For Wright, a career as a choreographer was a natural progression from performing in musicals. He worked his way up the ranks to be Dance Captain, Assistant and then Associate Choreographer. He knew early on that he wanted to be on the creative side choreographing and staging productions, so he proactively chased his dreams. Wright recalls, “I wrote to three choreographers whom I really admired, John O’Connell, Ross Coleman and Andrew Hallsworth, and said this is what I’d love to do, and they all wrote back offering me advice.”
With a self-proclaimed eclectic choreographic style, Wright enjoys a challenge and relished the opportunity to choreograph dancers on roller skates in the musical Xanadu staged in the UK and Australia. A closeted roller skater himself, working on this production turned out to be one of the most joyous jobs he’s done. It isn’t, however, the dance style that draws him to a specific project. “I’m always drawn to the story of the show,” he explains. “It’s the script and music that entices me to want to choreograph.”
So it’s no surprise that he’s excited to return to Australia to choreograph and stage The Rocky Horror Show after working on the West End production, two UK tours and three Australian productions in a matter of four years. During the process of working on this show in two different countries, he says he learnt that he needed to adapt his choreography for two very different audiences. “In the UK, you really have to pay homage to certain elements of a show because 99 percent of the audience come dressed up as every character. I very much try to hold on to certain nuances like the Time Warp because they stand up every show and do it and they have a script they call out. In Australia, the audiences just love it, but they’re not as vocal and might not stand up, so it allows me to be a bit more theatrical in terms of staging and ideas.”

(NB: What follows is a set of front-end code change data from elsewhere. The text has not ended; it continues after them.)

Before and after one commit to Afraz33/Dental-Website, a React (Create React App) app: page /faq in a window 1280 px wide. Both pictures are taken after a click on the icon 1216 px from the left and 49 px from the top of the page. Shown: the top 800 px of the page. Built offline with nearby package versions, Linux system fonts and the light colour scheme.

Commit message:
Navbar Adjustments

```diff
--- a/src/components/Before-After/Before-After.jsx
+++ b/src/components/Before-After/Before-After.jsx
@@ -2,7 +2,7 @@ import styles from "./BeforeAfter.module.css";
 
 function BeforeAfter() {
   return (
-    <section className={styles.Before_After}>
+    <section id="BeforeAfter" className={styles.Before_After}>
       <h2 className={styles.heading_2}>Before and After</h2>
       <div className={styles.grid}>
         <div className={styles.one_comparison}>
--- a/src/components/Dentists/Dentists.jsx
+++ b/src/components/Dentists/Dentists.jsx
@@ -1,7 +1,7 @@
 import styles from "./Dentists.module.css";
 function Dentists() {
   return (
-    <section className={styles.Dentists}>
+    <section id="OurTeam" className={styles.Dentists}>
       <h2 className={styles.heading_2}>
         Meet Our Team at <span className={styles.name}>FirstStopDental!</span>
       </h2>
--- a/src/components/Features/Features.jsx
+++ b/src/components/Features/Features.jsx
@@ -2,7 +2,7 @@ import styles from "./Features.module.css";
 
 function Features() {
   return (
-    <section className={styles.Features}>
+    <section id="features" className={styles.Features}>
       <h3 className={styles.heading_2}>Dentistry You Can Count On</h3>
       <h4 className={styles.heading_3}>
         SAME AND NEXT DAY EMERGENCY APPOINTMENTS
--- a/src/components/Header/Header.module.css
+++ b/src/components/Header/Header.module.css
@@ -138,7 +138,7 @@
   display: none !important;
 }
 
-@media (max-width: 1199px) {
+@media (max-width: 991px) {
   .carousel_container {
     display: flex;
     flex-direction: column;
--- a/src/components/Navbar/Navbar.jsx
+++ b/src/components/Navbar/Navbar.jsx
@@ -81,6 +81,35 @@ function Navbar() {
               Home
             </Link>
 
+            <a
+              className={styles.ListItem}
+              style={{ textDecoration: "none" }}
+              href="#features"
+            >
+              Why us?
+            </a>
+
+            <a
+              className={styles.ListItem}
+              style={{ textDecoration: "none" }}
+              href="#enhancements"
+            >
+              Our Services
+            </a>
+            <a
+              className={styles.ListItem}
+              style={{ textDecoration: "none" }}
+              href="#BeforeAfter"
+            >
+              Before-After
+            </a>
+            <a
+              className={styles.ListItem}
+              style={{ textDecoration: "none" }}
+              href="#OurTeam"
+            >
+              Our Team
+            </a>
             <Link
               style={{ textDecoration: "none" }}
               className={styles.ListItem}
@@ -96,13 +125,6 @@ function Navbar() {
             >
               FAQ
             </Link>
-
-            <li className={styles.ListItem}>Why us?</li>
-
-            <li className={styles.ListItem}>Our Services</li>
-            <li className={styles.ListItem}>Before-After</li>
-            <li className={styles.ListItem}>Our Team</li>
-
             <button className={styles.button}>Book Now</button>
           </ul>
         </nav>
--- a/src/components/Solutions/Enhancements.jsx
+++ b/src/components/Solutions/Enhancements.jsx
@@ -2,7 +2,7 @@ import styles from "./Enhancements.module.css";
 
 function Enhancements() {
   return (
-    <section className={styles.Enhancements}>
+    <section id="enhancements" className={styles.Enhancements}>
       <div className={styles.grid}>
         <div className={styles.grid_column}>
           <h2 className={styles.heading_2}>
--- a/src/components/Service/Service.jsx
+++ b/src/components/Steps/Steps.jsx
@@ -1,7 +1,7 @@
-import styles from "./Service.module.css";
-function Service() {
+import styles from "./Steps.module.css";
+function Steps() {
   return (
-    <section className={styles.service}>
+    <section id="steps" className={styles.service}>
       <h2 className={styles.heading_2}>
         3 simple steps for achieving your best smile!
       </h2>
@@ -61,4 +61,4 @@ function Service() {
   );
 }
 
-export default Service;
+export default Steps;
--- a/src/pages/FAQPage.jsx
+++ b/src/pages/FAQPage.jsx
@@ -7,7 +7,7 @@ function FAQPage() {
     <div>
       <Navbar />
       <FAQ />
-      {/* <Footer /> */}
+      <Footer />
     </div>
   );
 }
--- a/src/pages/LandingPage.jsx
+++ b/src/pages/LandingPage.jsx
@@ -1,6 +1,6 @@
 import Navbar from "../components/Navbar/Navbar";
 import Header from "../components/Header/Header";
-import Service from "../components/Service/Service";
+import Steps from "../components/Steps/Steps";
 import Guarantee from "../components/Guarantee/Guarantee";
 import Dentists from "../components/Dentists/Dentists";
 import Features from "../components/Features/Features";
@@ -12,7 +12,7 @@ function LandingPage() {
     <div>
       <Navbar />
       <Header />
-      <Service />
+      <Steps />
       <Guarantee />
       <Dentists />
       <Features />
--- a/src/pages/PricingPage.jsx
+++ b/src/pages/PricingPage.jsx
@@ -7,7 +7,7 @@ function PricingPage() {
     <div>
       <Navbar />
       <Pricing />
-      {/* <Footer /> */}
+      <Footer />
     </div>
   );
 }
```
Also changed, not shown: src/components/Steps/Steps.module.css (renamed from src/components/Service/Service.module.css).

So how does he keep track of his choreography? “Touch wood it’s still in my head,” Wright jokes. “I don’t write things down, and I still teach every single step. I also have very good Associates. When I do Rocky Horror, I’m working with one of my best friends and collaborator, Leah Howard. She has done every production with me and knows the show as well as I do.”
When it comes to choreographic inspiration, Wright reveals that it comes from a most unlikely source. He’s inspired to choregraph when he’s vacuuming! “I was given advice a very long time ago that when you really try to focus on what you’re going to do, it’s actually really hard. So what I do is put it out into the universe, and I vacuum. I’m my most creative when I’m not thinking about what I’m doing. People have even brought vacuums to set, as they think it’s quite hilarious, but when I’m cleaning is when my ideas come.”

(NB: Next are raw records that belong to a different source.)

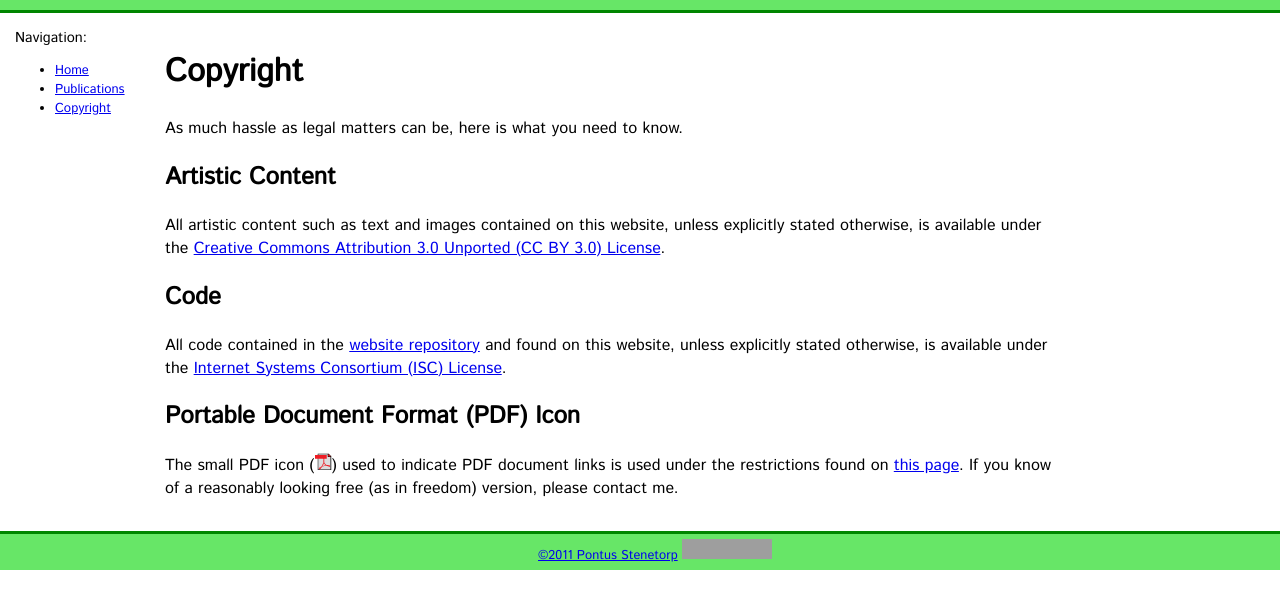
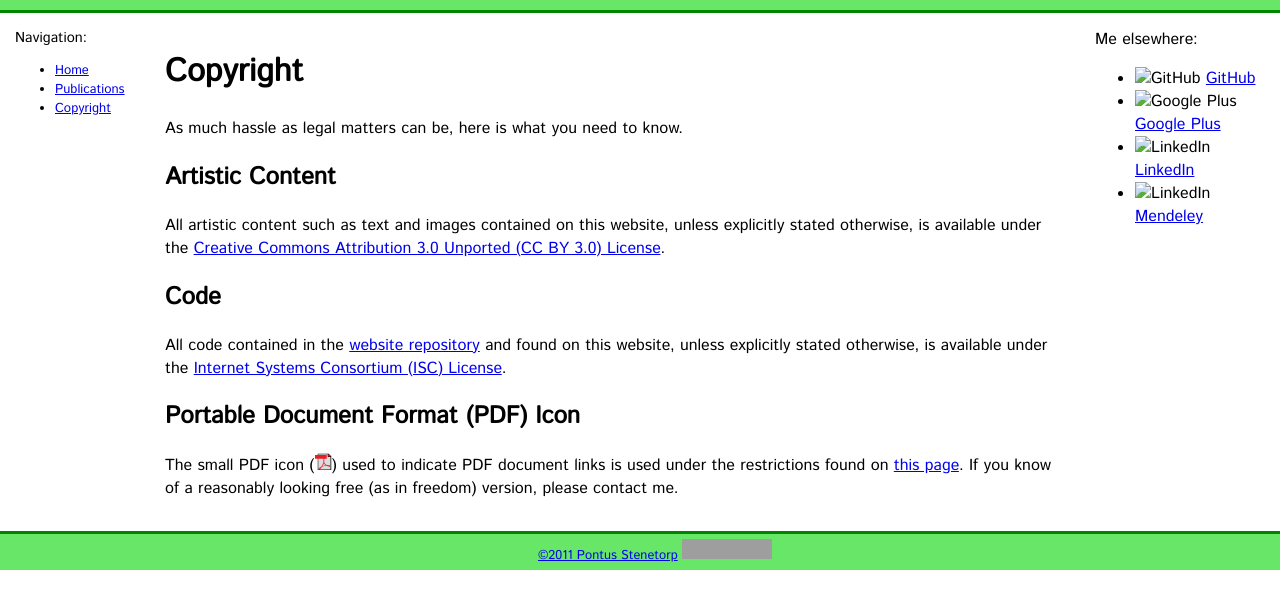
Before and after one commit to gbouchar/ninjin.github.io, a Jekyll site: the page built from copyright.md, in a window 1280 px wide. Shown: the top 609 px of the page. Built offline with Jekyll 4.4.1, drawn with Linux system fonts in a browser that asks for light colours; some web fonts are replaced; Markdown is read by kramdown in place of the engine named in the settings; grey boxes are pictures that could not be loaded.

Commit message:
Added links to other sites I am on.

```diff
--- /dev/null
+++ b/_includes/elsewhere.html
@@ -0,0 +1,24 @@
+Me elsewhere:
+
+<ul>
+    <!-- Is linking the favicons like this bad practice? -->
+    <li>
+        <img alt="GitHub" src="https://s2.googleusercontent.com/s2/favicons?alt=p&domain=github.com"/>
+        <a href="https://github.com/ninjin">GitHub</a>
+    </li>
+
+    <li>
+        <img alt="Google Plus" src="https://plus.google.com/favicon.ico"/>
+        <a href="https://plus.google.com/114130072591142332747/about">Google Plus</a>
+    </li>
+
+    <li>
+        <img alt="LinkedIn" src="https://s2.googleusercontent.com/s2/favicons?alt=p&domain=linkedin.com"/>
+        <a href="http://jp.linkedin.com/in/pontusstenetorp">LinkedIn</a>
+    </li>
+
+    <li>
+        <img alt="LinkedIn" src="https://s2.googleusercontent.com/s2/favicons?alt=p&domain=mendeley.com"/>
+        <a href="http://www.mendeley.com/profiles/pontus-stenetorp/">Mendeley</a>
+    </li>
+</ul>
--- a/_layouts/base.html
+++ b/_layouts/base.html
@@ -47,7 +47,7 @@
                         </div>
 
                         <div id="right">
-                            <!-- Left empty for now -->
+                            {% include elsewhere.html %}
                         </div>
                     </div>
                 </div>
```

Regardless of whether Wright is working on smaller productions at the Hayes Theatre Sydney or larger stadium-size productions, his creative approach to choreography remains the same. “I treat every show as if it’s the biggest show on earth,” he says. “When I know a show is coming up, I put away a few weeks and just listen to the music, I write down ideas and think. I create the story and then I colour it in, and I use the cast as my colouring in pencils. I’m extremely collaborative in my work.”
Having this collaborative approach means that Wright looks beyond talent when casting a show. “The most important thing I look for is what people are like off stage,” he shares. “What they’re like to work with and how they operate behind the scenes, as well as on stage.”

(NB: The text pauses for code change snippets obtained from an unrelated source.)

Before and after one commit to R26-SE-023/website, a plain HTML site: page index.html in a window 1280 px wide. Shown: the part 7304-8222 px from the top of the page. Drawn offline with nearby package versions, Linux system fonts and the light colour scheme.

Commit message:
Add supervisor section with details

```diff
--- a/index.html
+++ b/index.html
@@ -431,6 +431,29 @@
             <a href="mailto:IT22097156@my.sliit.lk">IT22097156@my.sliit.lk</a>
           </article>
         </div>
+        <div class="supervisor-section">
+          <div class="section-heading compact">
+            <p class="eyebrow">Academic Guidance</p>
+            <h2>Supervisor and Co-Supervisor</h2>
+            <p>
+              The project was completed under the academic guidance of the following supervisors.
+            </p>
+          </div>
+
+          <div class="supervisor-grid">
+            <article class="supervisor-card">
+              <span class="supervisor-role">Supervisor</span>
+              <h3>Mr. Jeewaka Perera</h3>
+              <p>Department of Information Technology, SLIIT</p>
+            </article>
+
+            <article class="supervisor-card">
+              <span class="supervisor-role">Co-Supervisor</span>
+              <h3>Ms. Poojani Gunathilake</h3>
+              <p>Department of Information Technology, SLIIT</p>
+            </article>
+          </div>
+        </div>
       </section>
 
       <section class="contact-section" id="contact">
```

So what is Wright’s key to success when working on multiple productions? “Very good management! I would never juggle if I didn’t feel I could give it my all.” He also gives credit to his teams and says, “The Commonwealth Games is a mass large-scale production, and obviously I work with incredible people and multitudes of teams who bring the ceremony to life, so I feel like I’m well supported.”
For Wright, the ultimate part of the job happens at the end of the process, when a show he has choreographed finally opens to a live audience. “Seeing your work being executed. There is nothing more thrilling!”
The Rocky Horror Show is on tour now and will visit Adelaide, Brisbane, Perth and Melbourne. For tickets, visit rockyhorror.com.au.
By Nicole Saleh of Dance Informa.